Identify and pull out each line of the entries in which "datos" occurs.

*** DATA SUPPLIED ***

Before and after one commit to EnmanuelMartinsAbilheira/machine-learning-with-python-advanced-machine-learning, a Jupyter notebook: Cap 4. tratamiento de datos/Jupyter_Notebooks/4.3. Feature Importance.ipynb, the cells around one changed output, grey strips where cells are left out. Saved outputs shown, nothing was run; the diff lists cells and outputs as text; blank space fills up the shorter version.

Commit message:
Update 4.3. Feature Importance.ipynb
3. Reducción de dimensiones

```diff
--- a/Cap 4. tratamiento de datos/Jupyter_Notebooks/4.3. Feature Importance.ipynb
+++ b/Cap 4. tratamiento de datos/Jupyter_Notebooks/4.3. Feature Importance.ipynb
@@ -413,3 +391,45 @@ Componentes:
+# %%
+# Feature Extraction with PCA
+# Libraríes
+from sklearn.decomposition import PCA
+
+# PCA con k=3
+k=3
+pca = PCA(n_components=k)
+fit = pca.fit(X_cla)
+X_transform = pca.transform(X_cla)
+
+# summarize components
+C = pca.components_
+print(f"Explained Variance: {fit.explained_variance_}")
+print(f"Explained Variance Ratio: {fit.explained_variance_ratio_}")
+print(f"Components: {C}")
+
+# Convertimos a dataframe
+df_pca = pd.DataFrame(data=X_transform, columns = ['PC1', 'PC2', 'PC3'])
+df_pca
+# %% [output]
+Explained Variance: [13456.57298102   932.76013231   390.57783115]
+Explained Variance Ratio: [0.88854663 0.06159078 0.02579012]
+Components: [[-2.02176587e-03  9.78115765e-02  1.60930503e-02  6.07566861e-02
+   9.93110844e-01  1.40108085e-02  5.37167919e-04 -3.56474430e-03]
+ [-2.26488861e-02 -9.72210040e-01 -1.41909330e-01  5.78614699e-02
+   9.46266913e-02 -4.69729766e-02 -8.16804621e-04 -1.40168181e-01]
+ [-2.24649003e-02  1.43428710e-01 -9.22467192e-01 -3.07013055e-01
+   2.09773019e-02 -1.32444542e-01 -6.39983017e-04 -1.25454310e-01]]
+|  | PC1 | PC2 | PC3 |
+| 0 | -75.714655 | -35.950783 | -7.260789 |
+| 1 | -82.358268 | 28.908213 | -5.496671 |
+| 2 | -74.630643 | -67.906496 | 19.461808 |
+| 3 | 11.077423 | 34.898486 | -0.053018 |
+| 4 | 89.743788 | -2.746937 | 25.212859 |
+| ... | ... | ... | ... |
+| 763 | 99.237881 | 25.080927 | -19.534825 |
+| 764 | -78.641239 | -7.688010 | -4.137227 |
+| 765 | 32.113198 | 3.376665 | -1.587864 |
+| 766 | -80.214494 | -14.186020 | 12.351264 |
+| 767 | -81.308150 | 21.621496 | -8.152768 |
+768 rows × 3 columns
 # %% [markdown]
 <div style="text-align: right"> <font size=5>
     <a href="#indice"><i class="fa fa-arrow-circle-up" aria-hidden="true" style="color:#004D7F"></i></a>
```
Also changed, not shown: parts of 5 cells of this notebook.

*** End of DATA SUPPLIED ***

§ **THE ANSWER**
Before and after one commit to EnmanuelMartinsAbilheira/machine-learning-with-python-advanced-machine-learning, a Jupyter notebook: Cap 4. tratamiento de datos/Jupyter_Notebooks/4.3. Feature Importance.ipynb, the cells around one changed output, grey strips where cells are left out. Saved outputs shown, nothing was run; the diff lists cells and outputs as text; blank space fills up the shorter version.
--- a/Cap 4. tratamiento de datos/Jupyter_Notebooks/4.3. Feature Importance.ipynb
+++ b/Cap 4. tratamiento de datos/Jupyter_Notebooks/4.3. Feature Importance.ipynb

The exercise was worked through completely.